In addition to the community of storytellers, this project took shape with help from SCALE; Dr. Judith Blau and the Sociology 111 class; the Department of Dramatic Arts; the UNC Campus Y; The Wilson Library and the North Carolina Collection; the Southern Oral History Program; UNC-NOW; the towns of Chapel Hill and Carrboro; the Avid Blue Ribbon Mentor staff; The Chapel Hill Public Arts Office; The Chapel Hill Historical Society; Chapel of the Cross; the Hargraves Center; EmPOWERment; Strowd Roses; the North Carolina Humanities Council; the Mary Duke Biddle Foundation; photographers Robert Breen, Peter Geoffrion, Titus Heagins, Tom Hurley, Christine Nguyen, Maurice Noble, Ellen Ozier, Elena Rue, and Hudson Vaughan.

Because We're Still Here (and Moving):

Mapping a world of Black History in our own backyard

This story is dedicated to all the elders that told me I was the force of history; To all the marble slabs at Memorial Hall Founders of the University Battle, Norwood, Swain, Caldwell Same names as my community Hogan, McCauley, Farrington, Barbee You hear what I’m saying?” –Because We’re Still Here (and Moving)

Black History happened here and it wasn’t just a month. From Tin Top to Windy Hill to Pottersfield; from the Lincoln High Band to the Starlite Motel to the Orange County Training School; from slavery to sit-ins to urban renewal; Because We’re Still Here (and Moving) explores the dynamic relationship between local African-American neighborhoods, the oldest state University in the country, and the ongoing development that is altering it all.

Throughout slavery, Reconstruction, and Jim Crow, the University played a central role in shaping the lives of African-Americans in Chapel Hill and Carrboro, as well as much of the state. Although the University never owned slaves, the professors and students did, and the University profited from renting and selling slaves who belonged to escheated estates. Equally important, as the flagship institution for the state of North Carolina, university men and women were the great influencers of policy and legislative decisions made in Raleigh. After freedom, former slaves took their place in Chapel Hill as leaders in a developing community, but the promise of Reconstruction led quickly to the ravages of Jim Crow and segregation. People of color in Chapel Hill continued to provide the skills and effort required to run the university, even as they were banned from using any of the facilities. Despite constant obstacles, those residents created their own institutions and their own community “out of what was possible and free.”
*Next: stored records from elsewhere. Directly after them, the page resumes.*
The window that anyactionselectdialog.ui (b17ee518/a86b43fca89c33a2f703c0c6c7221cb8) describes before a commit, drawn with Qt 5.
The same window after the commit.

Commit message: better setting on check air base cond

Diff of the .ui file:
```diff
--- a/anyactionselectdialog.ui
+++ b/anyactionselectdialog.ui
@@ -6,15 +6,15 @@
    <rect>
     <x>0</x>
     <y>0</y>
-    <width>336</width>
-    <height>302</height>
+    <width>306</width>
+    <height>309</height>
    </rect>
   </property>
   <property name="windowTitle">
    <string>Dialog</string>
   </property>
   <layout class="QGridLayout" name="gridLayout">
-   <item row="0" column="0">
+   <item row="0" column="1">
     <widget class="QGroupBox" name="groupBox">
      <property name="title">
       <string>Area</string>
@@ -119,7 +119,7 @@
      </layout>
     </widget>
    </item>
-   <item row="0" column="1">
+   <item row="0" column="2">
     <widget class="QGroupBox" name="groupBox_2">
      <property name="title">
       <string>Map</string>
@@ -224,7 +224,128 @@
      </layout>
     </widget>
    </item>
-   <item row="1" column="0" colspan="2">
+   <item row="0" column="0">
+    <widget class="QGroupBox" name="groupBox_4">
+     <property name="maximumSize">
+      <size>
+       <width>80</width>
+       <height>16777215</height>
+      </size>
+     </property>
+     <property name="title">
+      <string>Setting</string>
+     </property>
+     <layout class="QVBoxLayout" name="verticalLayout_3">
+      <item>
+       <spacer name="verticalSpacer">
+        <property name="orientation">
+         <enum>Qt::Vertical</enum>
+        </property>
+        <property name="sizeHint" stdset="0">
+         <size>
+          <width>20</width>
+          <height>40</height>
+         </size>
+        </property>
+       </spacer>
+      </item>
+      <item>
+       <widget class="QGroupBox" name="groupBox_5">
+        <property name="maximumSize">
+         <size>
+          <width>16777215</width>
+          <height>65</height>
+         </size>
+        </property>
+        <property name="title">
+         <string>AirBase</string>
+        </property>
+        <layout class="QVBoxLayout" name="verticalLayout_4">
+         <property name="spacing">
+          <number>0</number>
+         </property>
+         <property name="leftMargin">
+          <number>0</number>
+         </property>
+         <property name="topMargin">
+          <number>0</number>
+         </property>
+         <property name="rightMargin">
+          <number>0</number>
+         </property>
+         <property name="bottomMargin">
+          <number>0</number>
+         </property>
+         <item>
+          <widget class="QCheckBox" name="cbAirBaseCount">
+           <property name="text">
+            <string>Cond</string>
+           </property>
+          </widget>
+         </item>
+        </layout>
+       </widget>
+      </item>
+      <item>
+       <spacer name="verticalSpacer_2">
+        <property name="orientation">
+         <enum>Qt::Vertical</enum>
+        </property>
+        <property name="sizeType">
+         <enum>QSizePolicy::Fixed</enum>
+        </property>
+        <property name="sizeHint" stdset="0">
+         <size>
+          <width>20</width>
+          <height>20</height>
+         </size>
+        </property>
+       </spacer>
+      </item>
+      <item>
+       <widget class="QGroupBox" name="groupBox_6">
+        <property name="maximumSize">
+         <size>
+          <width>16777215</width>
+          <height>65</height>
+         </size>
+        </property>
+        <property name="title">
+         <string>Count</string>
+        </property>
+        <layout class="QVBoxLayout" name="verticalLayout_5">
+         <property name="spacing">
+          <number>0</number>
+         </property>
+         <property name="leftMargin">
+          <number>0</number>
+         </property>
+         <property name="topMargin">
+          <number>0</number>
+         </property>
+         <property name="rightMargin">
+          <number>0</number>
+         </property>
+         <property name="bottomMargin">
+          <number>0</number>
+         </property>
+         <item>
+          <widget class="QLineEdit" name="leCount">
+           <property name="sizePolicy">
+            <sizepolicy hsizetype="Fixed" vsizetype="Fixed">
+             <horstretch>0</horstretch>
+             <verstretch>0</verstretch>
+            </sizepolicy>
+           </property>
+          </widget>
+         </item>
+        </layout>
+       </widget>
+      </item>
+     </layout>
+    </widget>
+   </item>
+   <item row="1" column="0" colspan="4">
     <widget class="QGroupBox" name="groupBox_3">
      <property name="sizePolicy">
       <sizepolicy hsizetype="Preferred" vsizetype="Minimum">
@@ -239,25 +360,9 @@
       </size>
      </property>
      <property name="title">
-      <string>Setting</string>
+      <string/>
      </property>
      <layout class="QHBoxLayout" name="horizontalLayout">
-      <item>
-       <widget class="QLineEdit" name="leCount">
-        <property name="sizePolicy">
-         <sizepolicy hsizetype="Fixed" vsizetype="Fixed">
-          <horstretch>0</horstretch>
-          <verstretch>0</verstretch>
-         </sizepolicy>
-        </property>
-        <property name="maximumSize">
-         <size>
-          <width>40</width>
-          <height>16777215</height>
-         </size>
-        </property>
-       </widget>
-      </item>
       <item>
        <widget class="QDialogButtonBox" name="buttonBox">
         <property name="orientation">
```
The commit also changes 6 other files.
In Because We’re Still Here (and Moving), Granny Flack insists that history is the people’s memory. Too often that memory is lost beyond telling when the landscape of recorded history and monument ceases to express those stories. University and town policies over the century and a half have often contributed to the loss of the land and structures that marked this community and gave institutional life to its memories. We are grateful to the community elders who shared their scrapbooks and photos, reflections and concerns, in the hope that “people would know we existed” and that “the children would know their story.” We continue to search for pathways to expand the audience for these histories and hope that Because We’re Still Here (and Moving) provides a residence for new ones. You can tear down the buildings, but when you bury the stories, you rob  the people of their power.

Interviews
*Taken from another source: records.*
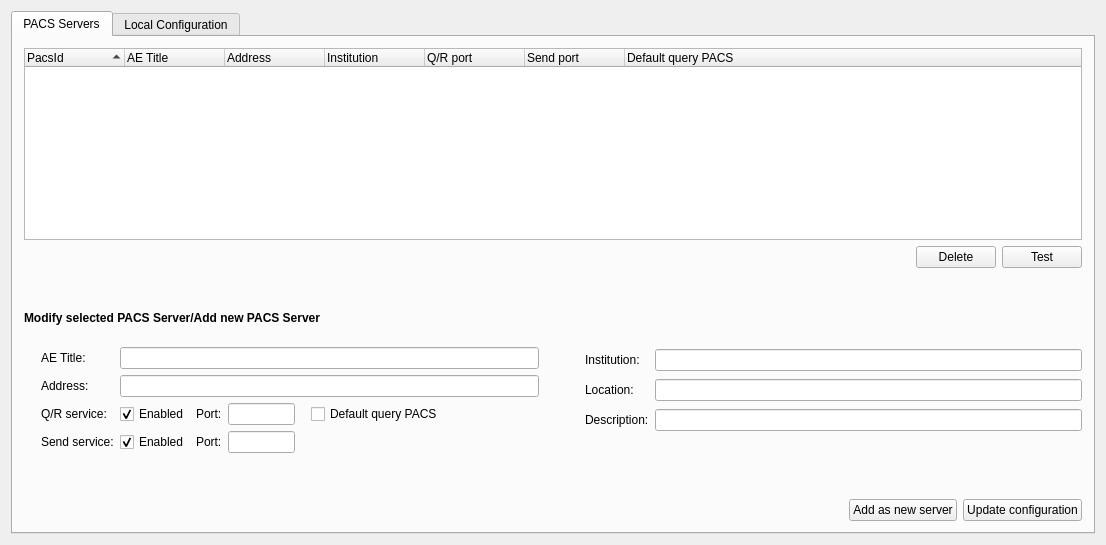
starviewer-medical/starviewer, file starviewer/src/inputoutput/qconfigurationscreenbase.ui: the form before one commit.
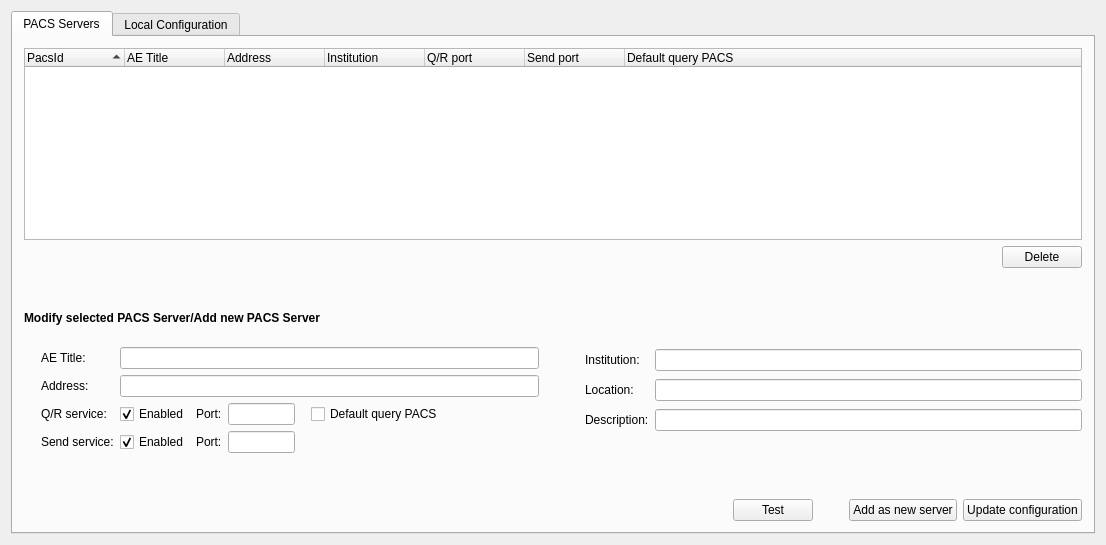
The form after the commit. Icons and pictures are not drawn.

Commit message:
ENH: El test del PACS agafava les dades dels textbox per fer el test, tot i així obligava a seleccionar un PACS per poder fer un test, no deixant fer per exemple un test d'un nou PACS abans d'afegir-lo.
Perquè quedi clar que es pot fer un test d'un PACS abans de ser afegit es mou el botó test a baix al costat del de "Add as new PACS".

Diff of the .ui file:
```diff
--- a/starviewer/src/inputoutput/qconfigurationscreenbase.ui
+++ b/starviewer/src/inputoutput/qconfigurationscreenbase.ui
@@ -157,19 +157,6 @@
            </property>
           </widget>
          </item>
-         <item>
-          <widget class="QPushButton" name="m_buttonTestPacs">
-           <property name="enabled">
-            <bool>true</bool>
-           </property>
-           <property name="toolTip">
-            <string>Test if selected PACS is alive</string>
-           </property>
-           <property name="text">
-            <string>Test</string>
-           </property>
-          </widget>
-         </item>
         </layout>
        </item>
        <item>
@@ -496,6 +483,35 @@
            </property>
           </spacer>
          </item>
+         <item>
+          <widget class="QPushButton" name="m_buttonTestPacs">
+           <property name="enabled">
+            <bool>true</bool>
+           </property>
+           <property name="toolTip">
+            <string>Test if selected PACS is alive</string>
+           </property>
+           <property name="text">
+            <string>Test</string>
+           </property>
+          </widget>
+         </item>
+         <item>
+          <spacer name="horizontalSpacer_6">
+           <property name="orientation">
+            <enum>Qt::Horizontal</enum>
+           </property>
+           <property name="sizeType">
+            <enum>QSizePolicy::Fixed</enum>
+           </property>
+           <property name="sizeHint" stdset="0">
+            <size>
+             <width>30</width>
+             <height>20</height>
+            </size>
+           </property>
+          </spacer>
+         </item>
          <item>
           <widget class="QPushButton" name="m_buttonAddPacs">
            <property name="toolTip">
```
Left out of the diff: 6 changed lines with no effect on the pictures. The commit also changes 2 other files.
Presentations

Staged Reading at the Campus Y, UNC-Chapel Hill

Public History Class

 

 

Outreach

Curriculum Guide

Text-Message Tour

Walking Tour Map

Independent Study

Video Contest

For three years, Hidden Voices collaborated with local residents, photographers, students, and artists in a focused effort to gather and highlight local Black History.  Initially inspired by EmPOWERment and the Fenwick Foundation’s request to assist local teens in gathering elders’ stories, Because We’re Still Here (and Moving) blossomed into a multi-year exploration of a community whose 150-year existence has been profoundly impacted by local development and ongoing University policies.  Although the external structures of these historic neighborhoods are largely destroyed, the people and their stories remain.